It wasn’t until he got started on legalizing marijuana that the crowd (figuratively) lit up. A steady stream of applause followed Johnson’s declarations after that.

“I support gay marriage equality. I support repealing the PATRIOT Act. I would have vetoed the Department of Homeland Security, because I think it’s redundant. I would’ve never established the department of—the TSA agency. I think we should end the practices of torture. Period. I can understand the complexities in the following, but I think we should end the practices of detainment without being charged. There is nothing I want to see the government come in and fix with the Internet.”

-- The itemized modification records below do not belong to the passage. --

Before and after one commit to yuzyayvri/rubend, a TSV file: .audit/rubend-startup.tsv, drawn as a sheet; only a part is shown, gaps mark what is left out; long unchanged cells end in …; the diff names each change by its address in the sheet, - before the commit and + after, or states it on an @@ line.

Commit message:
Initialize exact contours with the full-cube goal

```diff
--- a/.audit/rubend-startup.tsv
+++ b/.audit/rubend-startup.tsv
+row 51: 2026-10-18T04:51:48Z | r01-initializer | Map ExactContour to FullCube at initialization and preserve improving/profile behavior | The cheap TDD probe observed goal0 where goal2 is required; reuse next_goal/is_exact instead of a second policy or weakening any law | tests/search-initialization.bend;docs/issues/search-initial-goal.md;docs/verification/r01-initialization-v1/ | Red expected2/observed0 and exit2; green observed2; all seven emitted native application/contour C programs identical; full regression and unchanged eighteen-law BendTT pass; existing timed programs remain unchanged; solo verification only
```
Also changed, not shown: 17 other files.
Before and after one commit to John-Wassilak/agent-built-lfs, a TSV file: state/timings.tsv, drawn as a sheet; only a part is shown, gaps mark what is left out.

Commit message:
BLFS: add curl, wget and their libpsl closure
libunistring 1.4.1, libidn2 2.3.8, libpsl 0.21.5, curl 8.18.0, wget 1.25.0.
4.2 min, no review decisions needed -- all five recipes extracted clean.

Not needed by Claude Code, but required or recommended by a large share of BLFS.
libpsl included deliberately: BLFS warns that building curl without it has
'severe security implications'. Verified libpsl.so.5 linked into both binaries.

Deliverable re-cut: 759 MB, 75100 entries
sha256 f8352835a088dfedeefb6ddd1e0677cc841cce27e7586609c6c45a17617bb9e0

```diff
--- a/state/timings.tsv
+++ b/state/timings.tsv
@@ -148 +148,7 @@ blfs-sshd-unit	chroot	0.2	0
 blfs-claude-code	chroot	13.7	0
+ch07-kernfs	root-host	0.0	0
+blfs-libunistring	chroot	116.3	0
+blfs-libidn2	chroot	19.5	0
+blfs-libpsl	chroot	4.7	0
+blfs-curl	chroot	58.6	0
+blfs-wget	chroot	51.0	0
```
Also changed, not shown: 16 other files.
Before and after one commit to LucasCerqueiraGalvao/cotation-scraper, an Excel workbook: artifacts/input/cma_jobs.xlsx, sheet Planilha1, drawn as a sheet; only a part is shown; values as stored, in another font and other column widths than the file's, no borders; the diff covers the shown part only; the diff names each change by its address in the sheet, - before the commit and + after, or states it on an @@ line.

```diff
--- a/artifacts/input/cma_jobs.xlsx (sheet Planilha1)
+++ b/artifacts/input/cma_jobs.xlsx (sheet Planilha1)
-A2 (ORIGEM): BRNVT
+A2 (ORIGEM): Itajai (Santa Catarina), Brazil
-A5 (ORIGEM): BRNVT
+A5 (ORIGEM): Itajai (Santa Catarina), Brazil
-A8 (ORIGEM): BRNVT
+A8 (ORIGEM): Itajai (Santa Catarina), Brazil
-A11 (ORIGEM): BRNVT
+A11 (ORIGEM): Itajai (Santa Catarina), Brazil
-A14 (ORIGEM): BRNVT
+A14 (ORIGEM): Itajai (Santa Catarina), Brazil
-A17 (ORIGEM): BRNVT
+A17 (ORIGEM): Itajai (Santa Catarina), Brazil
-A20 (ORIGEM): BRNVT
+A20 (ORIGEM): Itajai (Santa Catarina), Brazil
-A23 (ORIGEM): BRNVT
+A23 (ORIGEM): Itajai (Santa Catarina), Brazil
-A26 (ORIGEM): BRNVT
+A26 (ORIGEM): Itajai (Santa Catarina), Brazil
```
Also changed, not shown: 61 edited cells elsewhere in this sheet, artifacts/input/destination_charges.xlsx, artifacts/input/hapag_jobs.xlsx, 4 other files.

Johnson also emphasized differences between himself and Congressman Ron Paul (R-Tex.):

 

“I don’t think that Ron Paul is going to win the Republican nomination. For the most part, we are talking about the same message, but we do have differences. And when he drops out, or finds an end to the Republican primary, I don’t see this agenda moving forward,” Johnson said.

MF Global’s Corzine raised $500,000 for Obama

While President Barack Obama often rails against corporate greed and expresses a desire to hike taxes on “millionaires and billionaires,” Wall Street executives — the very same corporatists that conluded with Washington to bring us TARP — are sending a substantial amount of money to his campaign. Justin Elliott explains over at Slate:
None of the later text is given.